(Grand Island, Neb.) – Crop scouts on the Pro farmer Midwest Crop Tour estimate the South Dakota corn yield will improve from last year to 147.6 bushels/acre, well over the 2007 tour figure of 111.4 bushels/acre, while soybean yield potential was disappointing.
Tour participants agreed that the health of this year's South Dakota corn crop is substantially better than in years past. Certified Agronomist Gary Wietgrefe says the health of this year's crop is fantastic.
"Insect pressure is low and disease pressure is low,” he says, adding that cooperative weather conditions have been main reason for the great health of this year's crop.
However, despite the impressive health of the corn crop in South Dakota and in portions of northeastern Nebraska, late maturity remains an issue in the area, tour participants and local producers say.
"I would guess about two-thirds of the crop will be subject to frost damage,” Wietgrefe says. "Now, that doesn't mean you're not going to have a yield. But two-thirds of the crop is going to lose yield with a normal frost.”
A normal first frost for southeastern South Dakota and northeastern Nebraska is around mid September.
The tour's corn estimate for South Dakota is 9.3% above USDA's current forecast of 135.0 bushels/acre. USDA currently forecasts total South Dakota corn production at 567,000 bushels.
Soybean pod counts in South Dakota meanwhile averaged 860.8 pods in a 3' by 3' square, down from last year's measurement of 1,068.9 pods.
Tour leader and Pro Farmer Editor Chip Flory says the disappointing pod counts in South Dakota are due to late planting and late emergence, which will ultimately weigh on the crop's yield potential.

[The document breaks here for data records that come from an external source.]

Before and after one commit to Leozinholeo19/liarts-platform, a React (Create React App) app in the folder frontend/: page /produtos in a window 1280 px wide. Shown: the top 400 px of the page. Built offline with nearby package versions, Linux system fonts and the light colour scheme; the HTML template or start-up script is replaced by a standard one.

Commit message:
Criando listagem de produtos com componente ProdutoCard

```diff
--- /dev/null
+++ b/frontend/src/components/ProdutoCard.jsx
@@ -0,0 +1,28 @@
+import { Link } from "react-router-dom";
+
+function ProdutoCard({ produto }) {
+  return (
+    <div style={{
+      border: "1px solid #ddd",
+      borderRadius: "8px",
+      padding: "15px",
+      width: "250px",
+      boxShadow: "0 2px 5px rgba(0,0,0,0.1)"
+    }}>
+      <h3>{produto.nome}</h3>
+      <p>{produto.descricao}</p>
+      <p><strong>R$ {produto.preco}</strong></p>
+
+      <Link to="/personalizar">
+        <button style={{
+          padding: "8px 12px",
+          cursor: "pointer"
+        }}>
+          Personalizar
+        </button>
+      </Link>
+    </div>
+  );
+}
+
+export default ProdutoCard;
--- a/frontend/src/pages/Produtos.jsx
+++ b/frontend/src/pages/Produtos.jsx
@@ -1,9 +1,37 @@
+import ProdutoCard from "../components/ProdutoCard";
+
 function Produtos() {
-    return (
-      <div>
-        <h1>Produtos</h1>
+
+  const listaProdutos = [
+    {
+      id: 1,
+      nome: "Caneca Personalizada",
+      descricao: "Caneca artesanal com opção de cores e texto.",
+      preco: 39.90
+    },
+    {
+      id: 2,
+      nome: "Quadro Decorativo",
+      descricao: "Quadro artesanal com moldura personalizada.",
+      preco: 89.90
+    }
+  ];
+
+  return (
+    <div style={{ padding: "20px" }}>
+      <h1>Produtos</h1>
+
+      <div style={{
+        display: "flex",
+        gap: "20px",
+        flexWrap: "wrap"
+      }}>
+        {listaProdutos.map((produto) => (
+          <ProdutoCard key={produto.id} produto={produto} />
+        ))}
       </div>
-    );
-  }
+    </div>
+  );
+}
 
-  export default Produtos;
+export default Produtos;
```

USDA currently figures South Dakota soybean yield at 41.0 bushels/acre with production seen at 165,640 bushels.
"(The crop) started the year behind the eight ball. It's still behind the eight ball. It's got a long way to go if it's going to finish with 41 bushels per acre in South Dakota,” Flory says. "Same kind of conditions followed into Nebraska.”
The western leg of the tour on Tuesday will travel across the remaining regions of eastern Nebraska and will convene Tuesday evening in Nebraska City, Neb., where yield estimates for the state will be reported.